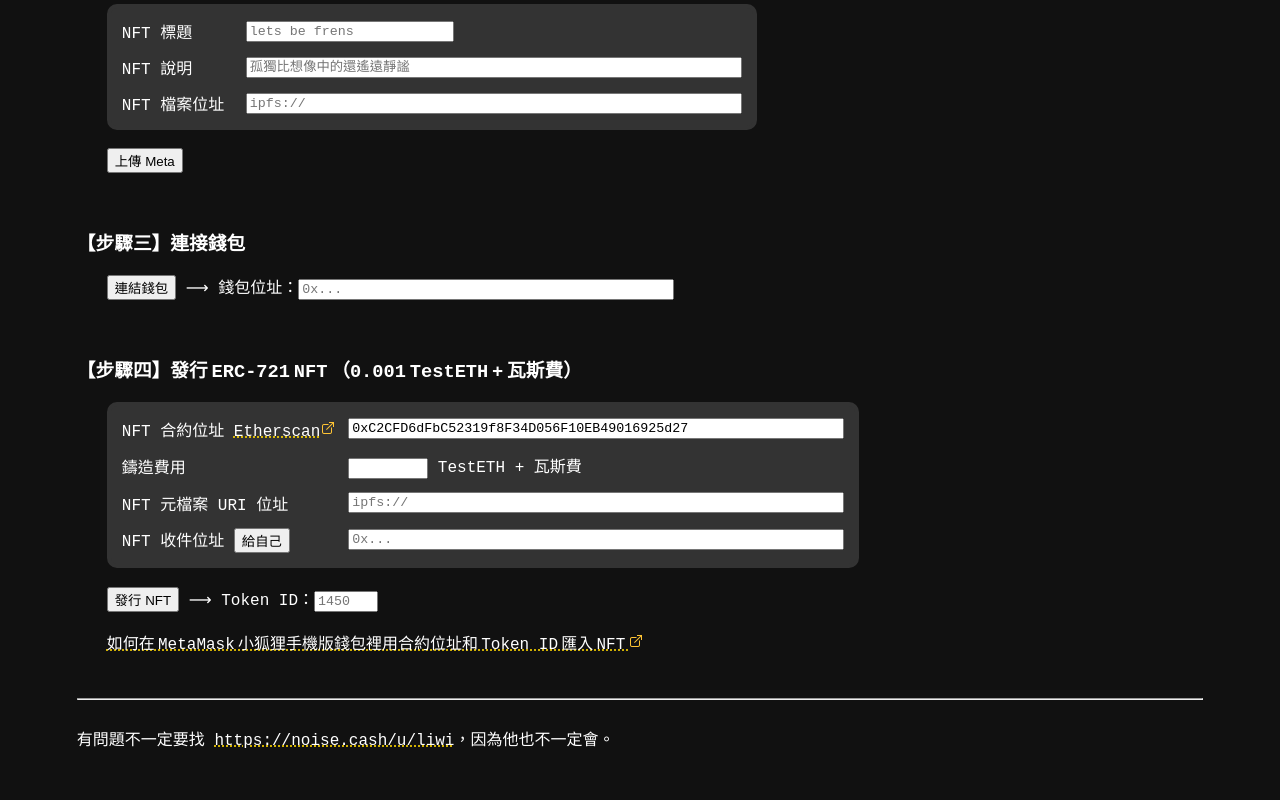
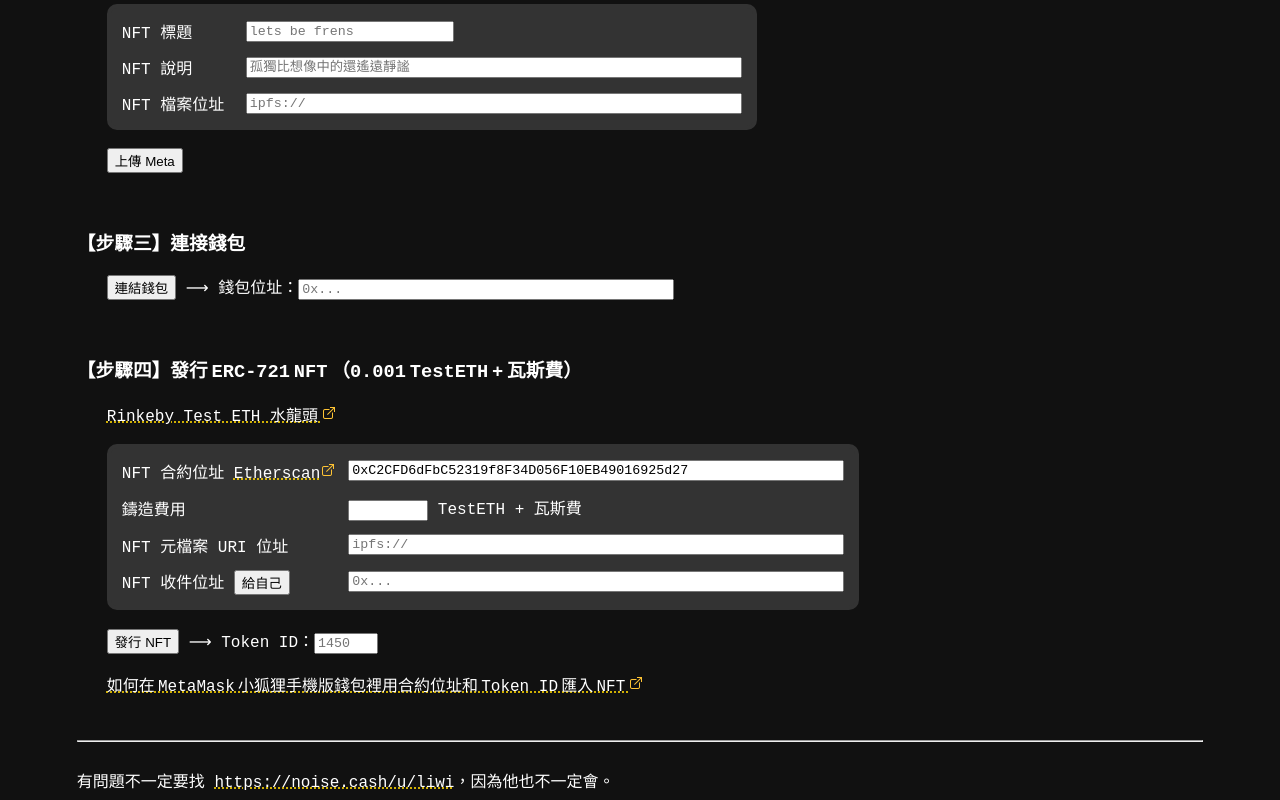
Before and after one commit to dliwilb/FREN-Testnet-Rinkeby, a plain HTML site: page index.html in a window 1280 px wide. Shown: the part 521-1321 px from the top of the page. Before the commit the page ends 1279 px from the top, so only its background shows below. Drawn offline with nearby package versions, Linux system fonts and the light colour scheme.

Commit message:
add faucet link to index html

```diff
--- a/index.html
+++ b/index.html
@@ -131,6 +131,8 @@
 <!-- Step 4 -->
 <h3>【步驟四】發行&thinsp;ERC-721&thinsp;NFT&thinsp;（0.001&thinsp;TestETH&thinsp;+&thinsp;瓦斯費）</h3>
 <div style="margin-left: 30px">
+    <a href="https://faucets.chain.link/rinkeby" target="_blank">Rinkeby Test ETH 水龍頭&thinsp;<img src="icons8-external-link-16_goldish.png"/></a>
+    <br><br>
     <table>
         <tr>
             <td><label for="nft-contract-address">NFT 合約位址</label> <a href="https://rinkeby.etherscan.io/address/0xC2CFD6dFbC52319f8F34D056F10EB49016925d27" target="_blank">Etherscan<img src="icons8-external-link-16_goldish.png"/></a></td>
```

# Your goal:
Using the listing, copy every line where the word "html" shows up.

# Task solution:
Before and after one commit to dliwilb/FREN-Testnet-Rinkeby, a plain HTML site: page index.html in a window 1280 px wide. Shown: the part 521-1321 px from the top of the page. Before the commit the page ends 1279 px from the top, so only its background shows below. Drawn offline with nearby package versions, Linux system fonts and the light colour scheme.
add faucet link to index html
--- a/index.html
+++ b/index.html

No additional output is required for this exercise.